[Problem details]
Your task is to work out how many lines in the data that follows hold "file" and to state that number alone.

** Opening Data provided block **

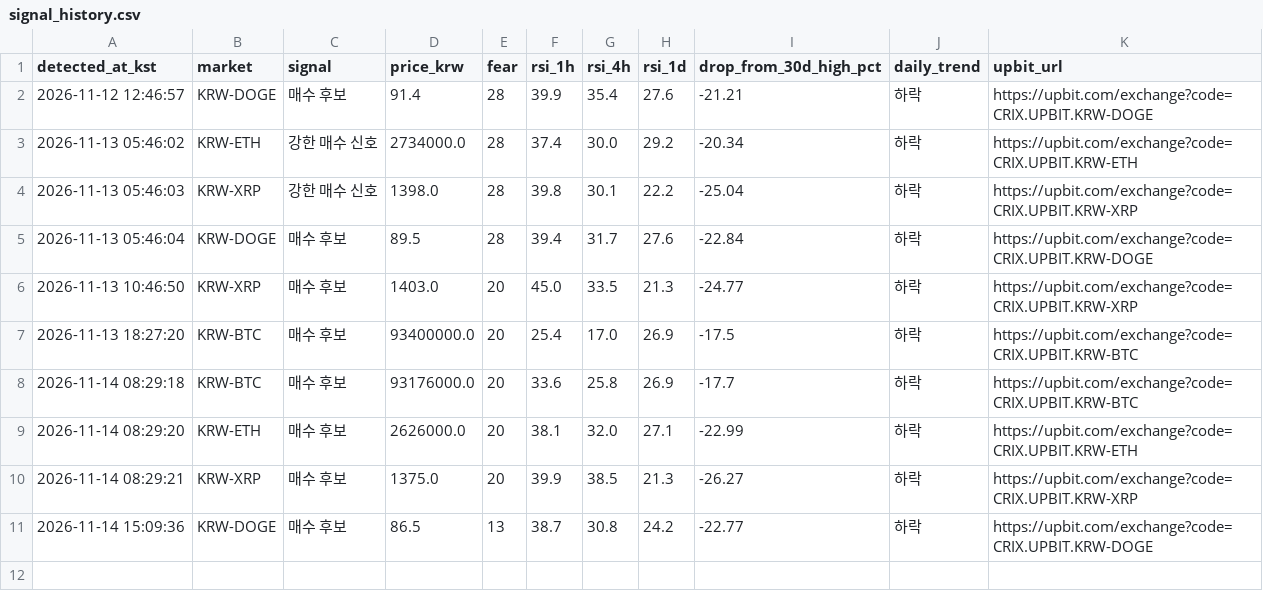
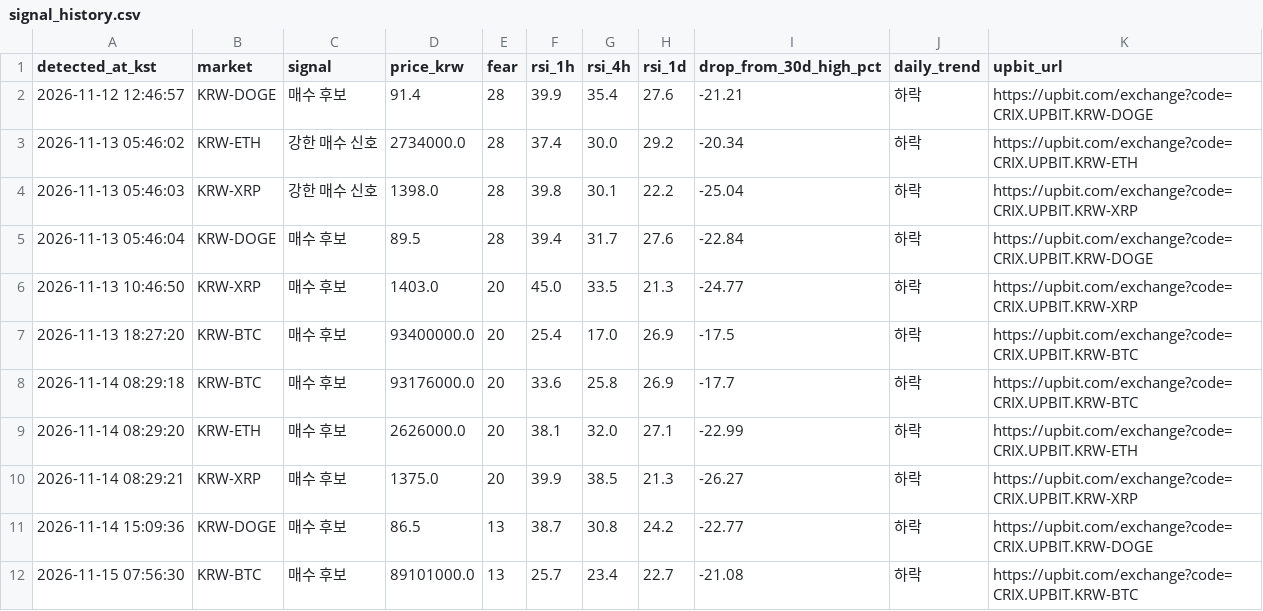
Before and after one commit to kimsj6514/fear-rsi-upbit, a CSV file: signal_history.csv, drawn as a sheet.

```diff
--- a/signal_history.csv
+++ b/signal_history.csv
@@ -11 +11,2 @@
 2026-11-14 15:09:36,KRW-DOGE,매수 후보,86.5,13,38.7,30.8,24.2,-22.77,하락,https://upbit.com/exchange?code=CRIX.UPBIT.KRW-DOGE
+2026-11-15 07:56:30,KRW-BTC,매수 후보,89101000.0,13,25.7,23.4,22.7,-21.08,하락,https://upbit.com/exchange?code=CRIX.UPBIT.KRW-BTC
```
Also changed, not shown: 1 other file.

** Closing Data provided block **

[Output for this exercise]
2